While there are a few other variables that should be considered, finding a way to trade is at the the head of the line for most.

Once the strategy has been found, the new trader learns how to plan for the trading opportunity but when it comes, they don’t take the position.

Much of that comes down to not fully trusting your trading strategy and with a clear trade plan that calls you to execute your trades.

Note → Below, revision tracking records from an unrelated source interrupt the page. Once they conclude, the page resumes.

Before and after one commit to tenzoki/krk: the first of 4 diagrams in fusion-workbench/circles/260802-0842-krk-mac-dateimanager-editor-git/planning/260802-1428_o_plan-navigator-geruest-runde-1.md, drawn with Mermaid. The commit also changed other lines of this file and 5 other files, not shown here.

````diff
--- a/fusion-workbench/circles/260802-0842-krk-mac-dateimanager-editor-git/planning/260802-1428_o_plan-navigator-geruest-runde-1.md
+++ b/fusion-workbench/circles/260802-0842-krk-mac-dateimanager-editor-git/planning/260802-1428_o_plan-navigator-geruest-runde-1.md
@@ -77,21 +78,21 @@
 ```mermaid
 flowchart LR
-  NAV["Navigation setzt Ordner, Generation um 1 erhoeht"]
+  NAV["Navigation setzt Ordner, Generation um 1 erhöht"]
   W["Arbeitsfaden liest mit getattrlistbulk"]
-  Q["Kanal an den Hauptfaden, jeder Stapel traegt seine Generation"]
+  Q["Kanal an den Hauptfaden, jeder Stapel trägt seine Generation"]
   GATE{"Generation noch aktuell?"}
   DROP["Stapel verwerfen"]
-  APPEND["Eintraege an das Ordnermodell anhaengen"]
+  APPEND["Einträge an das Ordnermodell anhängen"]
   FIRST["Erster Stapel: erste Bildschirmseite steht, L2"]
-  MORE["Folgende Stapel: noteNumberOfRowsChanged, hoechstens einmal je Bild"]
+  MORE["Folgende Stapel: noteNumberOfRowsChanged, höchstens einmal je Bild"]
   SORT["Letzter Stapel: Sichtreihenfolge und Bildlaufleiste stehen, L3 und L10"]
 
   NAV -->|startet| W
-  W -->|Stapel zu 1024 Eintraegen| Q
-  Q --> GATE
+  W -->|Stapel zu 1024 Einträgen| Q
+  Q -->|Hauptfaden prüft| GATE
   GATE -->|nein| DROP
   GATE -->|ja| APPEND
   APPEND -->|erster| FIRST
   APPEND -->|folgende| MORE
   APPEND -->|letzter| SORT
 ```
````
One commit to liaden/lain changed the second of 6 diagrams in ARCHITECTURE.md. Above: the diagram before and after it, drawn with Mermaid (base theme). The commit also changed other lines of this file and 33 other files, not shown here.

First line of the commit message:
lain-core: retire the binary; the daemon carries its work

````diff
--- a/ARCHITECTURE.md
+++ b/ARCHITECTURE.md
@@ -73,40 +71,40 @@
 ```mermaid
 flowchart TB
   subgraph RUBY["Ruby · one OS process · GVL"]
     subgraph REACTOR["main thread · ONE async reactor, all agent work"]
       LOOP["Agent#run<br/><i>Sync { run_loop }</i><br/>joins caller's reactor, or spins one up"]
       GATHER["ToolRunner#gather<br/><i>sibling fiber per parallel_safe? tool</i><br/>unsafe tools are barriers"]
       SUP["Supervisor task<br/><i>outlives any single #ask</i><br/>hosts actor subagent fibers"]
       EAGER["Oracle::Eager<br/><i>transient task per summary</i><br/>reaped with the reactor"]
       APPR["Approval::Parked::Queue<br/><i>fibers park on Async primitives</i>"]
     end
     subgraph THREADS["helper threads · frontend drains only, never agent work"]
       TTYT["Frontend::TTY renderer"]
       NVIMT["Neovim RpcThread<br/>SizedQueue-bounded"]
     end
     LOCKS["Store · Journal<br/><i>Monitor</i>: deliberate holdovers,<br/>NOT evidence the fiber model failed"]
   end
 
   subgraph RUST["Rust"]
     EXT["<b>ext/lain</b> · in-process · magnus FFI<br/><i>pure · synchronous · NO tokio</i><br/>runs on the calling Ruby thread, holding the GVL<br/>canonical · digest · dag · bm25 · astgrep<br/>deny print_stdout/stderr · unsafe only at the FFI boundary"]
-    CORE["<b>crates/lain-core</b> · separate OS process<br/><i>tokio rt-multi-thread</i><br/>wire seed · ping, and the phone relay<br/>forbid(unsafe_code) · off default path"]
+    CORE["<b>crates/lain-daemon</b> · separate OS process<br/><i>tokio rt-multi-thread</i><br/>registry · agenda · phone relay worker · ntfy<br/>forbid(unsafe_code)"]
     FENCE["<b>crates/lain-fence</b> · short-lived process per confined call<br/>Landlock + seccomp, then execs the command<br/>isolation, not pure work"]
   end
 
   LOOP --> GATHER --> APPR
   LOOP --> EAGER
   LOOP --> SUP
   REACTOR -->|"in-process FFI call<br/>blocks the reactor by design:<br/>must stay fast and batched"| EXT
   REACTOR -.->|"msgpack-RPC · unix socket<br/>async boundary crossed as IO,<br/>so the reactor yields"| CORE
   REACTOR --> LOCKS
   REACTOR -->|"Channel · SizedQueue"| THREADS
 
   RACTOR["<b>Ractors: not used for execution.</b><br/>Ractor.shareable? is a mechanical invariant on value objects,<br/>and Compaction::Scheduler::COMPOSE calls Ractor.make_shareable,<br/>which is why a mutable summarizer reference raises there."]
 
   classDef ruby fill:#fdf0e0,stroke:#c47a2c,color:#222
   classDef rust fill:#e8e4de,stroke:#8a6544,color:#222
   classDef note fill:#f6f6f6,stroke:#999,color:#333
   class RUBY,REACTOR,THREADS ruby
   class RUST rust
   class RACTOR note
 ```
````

Not taking action on a trade that meets your setup variables is the difference between your assessment of the market and the trade planning aspect of the business.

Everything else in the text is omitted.